### Task details
From the records, return each line that has the word "diagram" in it.

Edit difference data
Content starts
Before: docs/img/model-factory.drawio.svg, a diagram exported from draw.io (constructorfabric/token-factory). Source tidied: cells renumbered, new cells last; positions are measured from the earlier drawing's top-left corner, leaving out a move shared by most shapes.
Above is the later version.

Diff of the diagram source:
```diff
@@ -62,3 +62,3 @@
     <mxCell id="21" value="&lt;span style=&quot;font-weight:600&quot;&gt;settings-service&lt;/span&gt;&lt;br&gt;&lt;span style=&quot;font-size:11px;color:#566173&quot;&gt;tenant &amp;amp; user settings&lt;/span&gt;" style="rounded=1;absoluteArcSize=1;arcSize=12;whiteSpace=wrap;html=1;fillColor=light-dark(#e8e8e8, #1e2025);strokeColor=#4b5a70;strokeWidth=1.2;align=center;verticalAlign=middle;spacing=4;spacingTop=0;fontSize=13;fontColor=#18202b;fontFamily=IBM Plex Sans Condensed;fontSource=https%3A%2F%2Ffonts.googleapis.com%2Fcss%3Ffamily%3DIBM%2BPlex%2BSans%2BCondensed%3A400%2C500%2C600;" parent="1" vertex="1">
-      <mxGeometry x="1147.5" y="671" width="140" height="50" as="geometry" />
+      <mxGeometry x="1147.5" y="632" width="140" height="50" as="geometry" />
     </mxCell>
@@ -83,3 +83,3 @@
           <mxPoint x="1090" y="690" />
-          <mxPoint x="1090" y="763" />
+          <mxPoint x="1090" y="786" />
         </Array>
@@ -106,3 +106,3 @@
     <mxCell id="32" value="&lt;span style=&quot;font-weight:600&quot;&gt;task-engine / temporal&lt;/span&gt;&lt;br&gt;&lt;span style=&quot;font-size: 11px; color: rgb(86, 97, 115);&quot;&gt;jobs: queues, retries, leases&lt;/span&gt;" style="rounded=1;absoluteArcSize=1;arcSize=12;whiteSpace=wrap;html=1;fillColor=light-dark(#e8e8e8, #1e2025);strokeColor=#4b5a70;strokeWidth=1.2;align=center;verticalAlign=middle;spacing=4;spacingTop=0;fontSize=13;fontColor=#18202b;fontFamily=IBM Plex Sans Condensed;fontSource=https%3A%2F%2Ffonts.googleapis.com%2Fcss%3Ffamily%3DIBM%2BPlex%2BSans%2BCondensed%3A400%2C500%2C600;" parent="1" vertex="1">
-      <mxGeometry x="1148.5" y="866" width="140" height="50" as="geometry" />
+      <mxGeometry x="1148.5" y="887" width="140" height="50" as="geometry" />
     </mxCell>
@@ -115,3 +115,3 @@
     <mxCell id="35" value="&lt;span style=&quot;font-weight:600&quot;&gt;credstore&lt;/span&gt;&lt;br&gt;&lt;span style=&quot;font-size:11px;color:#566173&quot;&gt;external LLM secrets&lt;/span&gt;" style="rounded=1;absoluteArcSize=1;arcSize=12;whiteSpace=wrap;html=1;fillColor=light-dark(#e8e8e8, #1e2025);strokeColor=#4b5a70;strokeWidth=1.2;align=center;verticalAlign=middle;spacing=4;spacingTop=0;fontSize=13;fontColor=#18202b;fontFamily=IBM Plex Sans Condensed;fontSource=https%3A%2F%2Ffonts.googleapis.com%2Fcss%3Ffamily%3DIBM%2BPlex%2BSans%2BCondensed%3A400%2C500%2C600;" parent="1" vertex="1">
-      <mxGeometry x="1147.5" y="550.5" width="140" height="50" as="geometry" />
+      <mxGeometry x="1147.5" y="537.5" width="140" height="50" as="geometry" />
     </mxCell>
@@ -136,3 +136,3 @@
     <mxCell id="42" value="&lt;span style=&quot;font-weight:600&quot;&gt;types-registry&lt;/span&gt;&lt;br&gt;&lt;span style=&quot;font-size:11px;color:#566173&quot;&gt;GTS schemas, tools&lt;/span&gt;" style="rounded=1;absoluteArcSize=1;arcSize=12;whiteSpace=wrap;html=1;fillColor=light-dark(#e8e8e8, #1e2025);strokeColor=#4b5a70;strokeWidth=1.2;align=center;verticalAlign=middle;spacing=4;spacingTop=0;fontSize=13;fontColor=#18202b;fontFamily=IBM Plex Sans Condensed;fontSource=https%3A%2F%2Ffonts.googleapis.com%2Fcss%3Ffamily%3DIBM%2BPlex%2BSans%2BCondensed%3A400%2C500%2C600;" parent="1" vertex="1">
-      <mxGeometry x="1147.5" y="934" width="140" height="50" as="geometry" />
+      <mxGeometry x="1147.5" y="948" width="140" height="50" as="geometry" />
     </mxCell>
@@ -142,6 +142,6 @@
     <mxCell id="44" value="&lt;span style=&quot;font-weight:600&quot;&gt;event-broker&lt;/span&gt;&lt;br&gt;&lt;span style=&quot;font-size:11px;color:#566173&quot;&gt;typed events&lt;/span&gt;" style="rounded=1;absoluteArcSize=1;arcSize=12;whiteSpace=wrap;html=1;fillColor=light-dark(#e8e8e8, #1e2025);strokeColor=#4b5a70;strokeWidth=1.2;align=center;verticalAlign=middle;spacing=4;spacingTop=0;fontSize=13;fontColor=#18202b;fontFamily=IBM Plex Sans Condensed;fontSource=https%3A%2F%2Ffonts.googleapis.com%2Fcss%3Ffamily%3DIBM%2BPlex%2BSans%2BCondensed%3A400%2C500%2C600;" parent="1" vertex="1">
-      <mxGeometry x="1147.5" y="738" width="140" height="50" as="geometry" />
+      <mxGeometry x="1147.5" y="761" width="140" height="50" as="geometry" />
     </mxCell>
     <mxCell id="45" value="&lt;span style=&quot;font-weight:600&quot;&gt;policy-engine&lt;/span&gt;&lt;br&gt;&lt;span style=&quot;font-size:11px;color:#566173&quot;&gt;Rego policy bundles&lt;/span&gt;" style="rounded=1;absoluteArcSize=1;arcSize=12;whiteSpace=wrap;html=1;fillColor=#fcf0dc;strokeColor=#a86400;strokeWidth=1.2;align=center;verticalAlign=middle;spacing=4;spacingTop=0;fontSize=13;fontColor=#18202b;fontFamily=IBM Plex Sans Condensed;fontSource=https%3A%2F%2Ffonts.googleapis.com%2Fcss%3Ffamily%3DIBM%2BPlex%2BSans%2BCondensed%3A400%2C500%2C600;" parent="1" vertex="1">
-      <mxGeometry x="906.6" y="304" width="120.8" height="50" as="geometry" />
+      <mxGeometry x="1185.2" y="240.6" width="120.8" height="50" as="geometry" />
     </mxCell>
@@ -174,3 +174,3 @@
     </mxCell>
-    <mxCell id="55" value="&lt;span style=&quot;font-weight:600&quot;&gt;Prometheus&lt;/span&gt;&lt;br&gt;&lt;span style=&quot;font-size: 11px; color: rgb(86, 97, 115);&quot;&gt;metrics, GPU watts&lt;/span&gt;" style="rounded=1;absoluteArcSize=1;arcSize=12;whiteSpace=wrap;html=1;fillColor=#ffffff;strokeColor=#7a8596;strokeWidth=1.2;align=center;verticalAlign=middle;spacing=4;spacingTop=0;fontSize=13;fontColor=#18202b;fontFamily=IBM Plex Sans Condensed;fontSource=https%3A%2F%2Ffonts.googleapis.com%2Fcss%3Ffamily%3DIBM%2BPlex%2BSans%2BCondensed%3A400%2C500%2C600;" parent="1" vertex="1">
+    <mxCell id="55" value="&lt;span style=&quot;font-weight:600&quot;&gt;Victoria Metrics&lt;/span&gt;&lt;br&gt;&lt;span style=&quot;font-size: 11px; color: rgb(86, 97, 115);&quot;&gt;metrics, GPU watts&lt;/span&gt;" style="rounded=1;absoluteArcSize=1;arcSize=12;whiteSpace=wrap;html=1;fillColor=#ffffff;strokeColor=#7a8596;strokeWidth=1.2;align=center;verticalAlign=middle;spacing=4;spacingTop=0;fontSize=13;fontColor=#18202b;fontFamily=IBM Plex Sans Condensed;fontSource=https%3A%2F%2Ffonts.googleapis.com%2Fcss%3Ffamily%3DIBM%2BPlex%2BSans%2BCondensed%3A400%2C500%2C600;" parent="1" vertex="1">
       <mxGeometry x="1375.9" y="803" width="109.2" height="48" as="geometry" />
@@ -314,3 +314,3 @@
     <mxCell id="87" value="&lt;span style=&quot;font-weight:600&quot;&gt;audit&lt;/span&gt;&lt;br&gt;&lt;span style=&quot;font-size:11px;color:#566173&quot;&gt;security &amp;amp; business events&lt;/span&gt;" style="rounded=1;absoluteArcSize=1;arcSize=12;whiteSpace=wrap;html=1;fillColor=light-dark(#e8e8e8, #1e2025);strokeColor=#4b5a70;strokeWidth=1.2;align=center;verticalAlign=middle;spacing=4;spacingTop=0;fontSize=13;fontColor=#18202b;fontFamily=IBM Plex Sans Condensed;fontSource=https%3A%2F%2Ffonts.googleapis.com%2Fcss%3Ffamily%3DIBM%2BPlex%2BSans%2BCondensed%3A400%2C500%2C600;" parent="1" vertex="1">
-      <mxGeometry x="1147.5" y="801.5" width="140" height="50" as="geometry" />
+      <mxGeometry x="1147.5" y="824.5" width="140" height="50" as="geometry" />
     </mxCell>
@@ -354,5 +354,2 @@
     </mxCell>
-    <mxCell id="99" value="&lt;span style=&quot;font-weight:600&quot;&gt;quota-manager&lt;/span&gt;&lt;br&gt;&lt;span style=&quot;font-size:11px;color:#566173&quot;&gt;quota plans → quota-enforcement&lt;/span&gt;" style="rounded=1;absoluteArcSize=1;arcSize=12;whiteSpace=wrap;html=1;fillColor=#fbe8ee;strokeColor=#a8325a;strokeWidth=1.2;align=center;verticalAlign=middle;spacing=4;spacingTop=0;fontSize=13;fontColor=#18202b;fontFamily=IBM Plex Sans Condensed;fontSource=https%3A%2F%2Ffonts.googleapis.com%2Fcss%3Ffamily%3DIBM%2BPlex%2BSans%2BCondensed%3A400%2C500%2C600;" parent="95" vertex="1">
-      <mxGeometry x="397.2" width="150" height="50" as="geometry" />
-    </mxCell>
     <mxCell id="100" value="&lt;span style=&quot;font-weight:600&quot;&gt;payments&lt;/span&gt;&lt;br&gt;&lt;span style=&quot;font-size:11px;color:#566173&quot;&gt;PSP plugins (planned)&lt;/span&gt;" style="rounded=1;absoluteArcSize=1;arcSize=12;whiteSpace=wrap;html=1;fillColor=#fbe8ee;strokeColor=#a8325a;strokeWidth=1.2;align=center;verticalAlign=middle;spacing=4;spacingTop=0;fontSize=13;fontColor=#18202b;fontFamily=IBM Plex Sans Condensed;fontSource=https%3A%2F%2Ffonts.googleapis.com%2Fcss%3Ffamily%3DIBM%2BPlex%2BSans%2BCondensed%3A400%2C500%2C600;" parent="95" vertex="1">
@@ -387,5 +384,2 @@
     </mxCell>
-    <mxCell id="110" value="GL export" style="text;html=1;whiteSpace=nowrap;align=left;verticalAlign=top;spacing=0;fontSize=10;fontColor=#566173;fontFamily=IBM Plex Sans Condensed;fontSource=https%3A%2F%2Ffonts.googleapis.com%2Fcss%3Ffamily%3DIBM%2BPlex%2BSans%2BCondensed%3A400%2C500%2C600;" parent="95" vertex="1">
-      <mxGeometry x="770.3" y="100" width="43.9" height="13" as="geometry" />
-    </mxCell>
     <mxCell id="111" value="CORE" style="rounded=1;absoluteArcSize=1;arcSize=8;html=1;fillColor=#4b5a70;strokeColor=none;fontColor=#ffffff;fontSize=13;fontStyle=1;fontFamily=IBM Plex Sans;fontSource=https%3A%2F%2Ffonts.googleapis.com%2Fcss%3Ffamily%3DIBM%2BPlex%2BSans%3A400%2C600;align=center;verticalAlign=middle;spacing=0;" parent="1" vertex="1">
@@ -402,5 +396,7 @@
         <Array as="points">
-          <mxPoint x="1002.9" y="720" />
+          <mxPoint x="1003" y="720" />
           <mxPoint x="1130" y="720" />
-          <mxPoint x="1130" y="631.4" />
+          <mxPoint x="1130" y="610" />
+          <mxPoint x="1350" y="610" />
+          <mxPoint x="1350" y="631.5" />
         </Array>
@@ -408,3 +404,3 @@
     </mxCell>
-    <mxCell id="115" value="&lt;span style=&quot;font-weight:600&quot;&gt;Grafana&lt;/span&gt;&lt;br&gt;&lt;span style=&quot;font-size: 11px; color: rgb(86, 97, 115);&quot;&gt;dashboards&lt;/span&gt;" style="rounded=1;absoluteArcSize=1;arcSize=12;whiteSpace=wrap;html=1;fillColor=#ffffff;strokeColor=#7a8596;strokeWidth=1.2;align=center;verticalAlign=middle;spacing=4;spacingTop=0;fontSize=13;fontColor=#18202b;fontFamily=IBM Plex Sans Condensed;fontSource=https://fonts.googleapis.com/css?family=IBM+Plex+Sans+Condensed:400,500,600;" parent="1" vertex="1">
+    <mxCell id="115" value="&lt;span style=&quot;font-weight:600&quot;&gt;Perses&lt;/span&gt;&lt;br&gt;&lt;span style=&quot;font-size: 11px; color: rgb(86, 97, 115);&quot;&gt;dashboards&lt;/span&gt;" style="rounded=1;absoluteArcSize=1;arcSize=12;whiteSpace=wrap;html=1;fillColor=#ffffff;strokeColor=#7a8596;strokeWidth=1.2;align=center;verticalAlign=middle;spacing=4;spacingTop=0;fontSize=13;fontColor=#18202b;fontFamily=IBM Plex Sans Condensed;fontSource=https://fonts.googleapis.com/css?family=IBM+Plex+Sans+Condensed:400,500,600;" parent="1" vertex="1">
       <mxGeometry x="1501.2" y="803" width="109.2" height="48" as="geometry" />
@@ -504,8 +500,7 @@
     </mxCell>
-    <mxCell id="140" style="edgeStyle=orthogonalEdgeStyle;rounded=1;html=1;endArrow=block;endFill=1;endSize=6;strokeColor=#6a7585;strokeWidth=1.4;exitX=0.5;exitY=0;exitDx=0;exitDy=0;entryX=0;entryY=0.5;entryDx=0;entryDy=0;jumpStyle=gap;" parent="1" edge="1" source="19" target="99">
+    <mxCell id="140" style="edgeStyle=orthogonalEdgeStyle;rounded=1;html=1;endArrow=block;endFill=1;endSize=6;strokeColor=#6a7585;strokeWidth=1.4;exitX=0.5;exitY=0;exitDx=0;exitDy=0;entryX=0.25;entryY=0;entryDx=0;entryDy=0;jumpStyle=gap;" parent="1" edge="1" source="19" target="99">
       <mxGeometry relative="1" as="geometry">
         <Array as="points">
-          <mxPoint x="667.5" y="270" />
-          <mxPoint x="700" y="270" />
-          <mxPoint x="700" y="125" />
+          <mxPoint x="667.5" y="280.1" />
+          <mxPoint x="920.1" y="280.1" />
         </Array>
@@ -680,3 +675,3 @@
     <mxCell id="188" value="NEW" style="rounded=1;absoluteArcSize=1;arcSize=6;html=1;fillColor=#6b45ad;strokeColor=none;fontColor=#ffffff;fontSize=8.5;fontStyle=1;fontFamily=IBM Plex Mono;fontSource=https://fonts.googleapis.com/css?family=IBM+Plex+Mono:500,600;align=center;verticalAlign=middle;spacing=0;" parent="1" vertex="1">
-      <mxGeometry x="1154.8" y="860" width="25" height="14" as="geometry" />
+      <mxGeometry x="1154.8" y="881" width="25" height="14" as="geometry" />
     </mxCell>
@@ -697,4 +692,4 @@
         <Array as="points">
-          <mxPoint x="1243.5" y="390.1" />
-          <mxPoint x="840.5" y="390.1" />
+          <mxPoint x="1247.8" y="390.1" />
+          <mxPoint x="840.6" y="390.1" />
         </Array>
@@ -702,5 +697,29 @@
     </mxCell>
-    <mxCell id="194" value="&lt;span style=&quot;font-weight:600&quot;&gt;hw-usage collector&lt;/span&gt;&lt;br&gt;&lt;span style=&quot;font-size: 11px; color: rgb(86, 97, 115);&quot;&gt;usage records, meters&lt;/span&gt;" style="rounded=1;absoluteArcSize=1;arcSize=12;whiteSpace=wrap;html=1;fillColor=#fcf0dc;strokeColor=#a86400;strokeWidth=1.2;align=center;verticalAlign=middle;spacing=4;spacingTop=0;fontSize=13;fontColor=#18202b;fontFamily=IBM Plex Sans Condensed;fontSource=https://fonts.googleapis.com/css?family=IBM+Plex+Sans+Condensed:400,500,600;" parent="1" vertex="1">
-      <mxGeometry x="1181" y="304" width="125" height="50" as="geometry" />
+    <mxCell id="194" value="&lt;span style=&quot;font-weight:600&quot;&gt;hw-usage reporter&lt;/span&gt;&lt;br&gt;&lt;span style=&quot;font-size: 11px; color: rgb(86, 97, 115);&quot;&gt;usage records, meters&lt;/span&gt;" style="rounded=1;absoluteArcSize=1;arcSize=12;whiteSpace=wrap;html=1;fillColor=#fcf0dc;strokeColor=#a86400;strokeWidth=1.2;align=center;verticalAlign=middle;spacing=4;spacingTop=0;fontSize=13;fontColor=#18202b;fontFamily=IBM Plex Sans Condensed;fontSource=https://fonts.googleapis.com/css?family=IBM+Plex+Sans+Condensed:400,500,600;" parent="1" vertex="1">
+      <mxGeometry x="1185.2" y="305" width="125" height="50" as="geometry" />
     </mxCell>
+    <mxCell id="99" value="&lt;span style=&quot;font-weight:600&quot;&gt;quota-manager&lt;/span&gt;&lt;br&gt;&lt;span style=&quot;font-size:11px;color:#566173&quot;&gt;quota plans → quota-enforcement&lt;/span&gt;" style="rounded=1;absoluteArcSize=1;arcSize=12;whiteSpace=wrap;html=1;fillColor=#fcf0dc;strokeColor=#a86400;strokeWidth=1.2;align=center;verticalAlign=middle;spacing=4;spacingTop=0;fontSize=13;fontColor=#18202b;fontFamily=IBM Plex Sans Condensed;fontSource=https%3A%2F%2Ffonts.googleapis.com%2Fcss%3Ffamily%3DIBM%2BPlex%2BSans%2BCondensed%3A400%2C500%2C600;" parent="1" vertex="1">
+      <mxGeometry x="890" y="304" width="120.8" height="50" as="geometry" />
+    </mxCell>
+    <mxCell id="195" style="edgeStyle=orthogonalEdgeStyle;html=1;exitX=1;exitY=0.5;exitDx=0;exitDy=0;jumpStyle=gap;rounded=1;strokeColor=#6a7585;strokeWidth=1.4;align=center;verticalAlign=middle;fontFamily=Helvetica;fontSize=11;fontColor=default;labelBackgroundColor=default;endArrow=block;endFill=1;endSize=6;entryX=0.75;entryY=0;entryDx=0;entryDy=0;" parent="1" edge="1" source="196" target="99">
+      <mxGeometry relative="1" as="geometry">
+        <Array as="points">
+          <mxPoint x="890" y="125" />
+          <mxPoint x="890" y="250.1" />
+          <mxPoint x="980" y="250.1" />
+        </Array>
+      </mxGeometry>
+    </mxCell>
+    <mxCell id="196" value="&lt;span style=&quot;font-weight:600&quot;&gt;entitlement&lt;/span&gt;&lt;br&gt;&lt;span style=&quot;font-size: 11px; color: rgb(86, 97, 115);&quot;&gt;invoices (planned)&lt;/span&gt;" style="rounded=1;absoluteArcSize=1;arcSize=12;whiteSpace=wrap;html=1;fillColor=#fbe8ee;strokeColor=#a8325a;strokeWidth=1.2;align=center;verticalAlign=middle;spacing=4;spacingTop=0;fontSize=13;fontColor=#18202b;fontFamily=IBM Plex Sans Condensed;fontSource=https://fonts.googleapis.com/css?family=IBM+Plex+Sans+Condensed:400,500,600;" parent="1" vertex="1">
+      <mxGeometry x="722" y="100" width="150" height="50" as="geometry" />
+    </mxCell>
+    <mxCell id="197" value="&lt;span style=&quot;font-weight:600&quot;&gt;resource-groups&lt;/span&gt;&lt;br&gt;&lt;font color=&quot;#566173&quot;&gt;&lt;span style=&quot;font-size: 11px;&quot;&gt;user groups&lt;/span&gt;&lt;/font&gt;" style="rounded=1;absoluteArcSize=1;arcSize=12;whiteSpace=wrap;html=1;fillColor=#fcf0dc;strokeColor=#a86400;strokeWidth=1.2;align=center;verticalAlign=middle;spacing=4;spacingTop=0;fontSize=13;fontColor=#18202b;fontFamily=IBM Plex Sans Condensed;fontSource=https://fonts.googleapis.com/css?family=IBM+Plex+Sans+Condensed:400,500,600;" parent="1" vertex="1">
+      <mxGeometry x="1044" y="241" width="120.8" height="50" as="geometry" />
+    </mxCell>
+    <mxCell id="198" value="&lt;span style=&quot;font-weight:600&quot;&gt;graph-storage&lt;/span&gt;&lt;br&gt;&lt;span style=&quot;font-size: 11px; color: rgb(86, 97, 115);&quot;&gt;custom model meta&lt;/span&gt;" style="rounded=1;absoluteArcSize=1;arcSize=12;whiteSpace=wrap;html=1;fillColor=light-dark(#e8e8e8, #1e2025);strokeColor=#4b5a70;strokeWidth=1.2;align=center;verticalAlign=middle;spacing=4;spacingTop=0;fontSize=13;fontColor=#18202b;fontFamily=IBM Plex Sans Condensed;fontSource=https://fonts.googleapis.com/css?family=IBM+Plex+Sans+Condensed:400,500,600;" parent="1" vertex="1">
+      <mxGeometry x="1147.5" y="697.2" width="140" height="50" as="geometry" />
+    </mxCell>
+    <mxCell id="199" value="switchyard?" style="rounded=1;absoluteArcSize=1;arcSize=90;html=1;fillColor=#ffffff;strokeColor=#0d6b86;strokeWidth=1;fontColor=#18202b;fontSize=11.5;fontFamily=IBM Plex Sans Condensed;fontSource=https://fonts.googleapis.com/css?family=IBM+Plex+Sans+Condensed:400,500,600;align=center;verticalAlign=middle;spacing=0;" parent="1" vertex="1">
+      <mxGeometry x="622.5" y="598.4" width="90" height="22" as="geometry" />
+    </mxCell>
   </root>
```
Content ends
### Exercise result
Before: docs/img/model-factory.drawio.svg, a diagram exported from draw.io (constructorfabric/token-factory). Source tidied: cells renumbered, new cells last; positions are measured from the earlier drawing's top-left corner, leaving out a move shared by most shapes.
Diff of the diagram source:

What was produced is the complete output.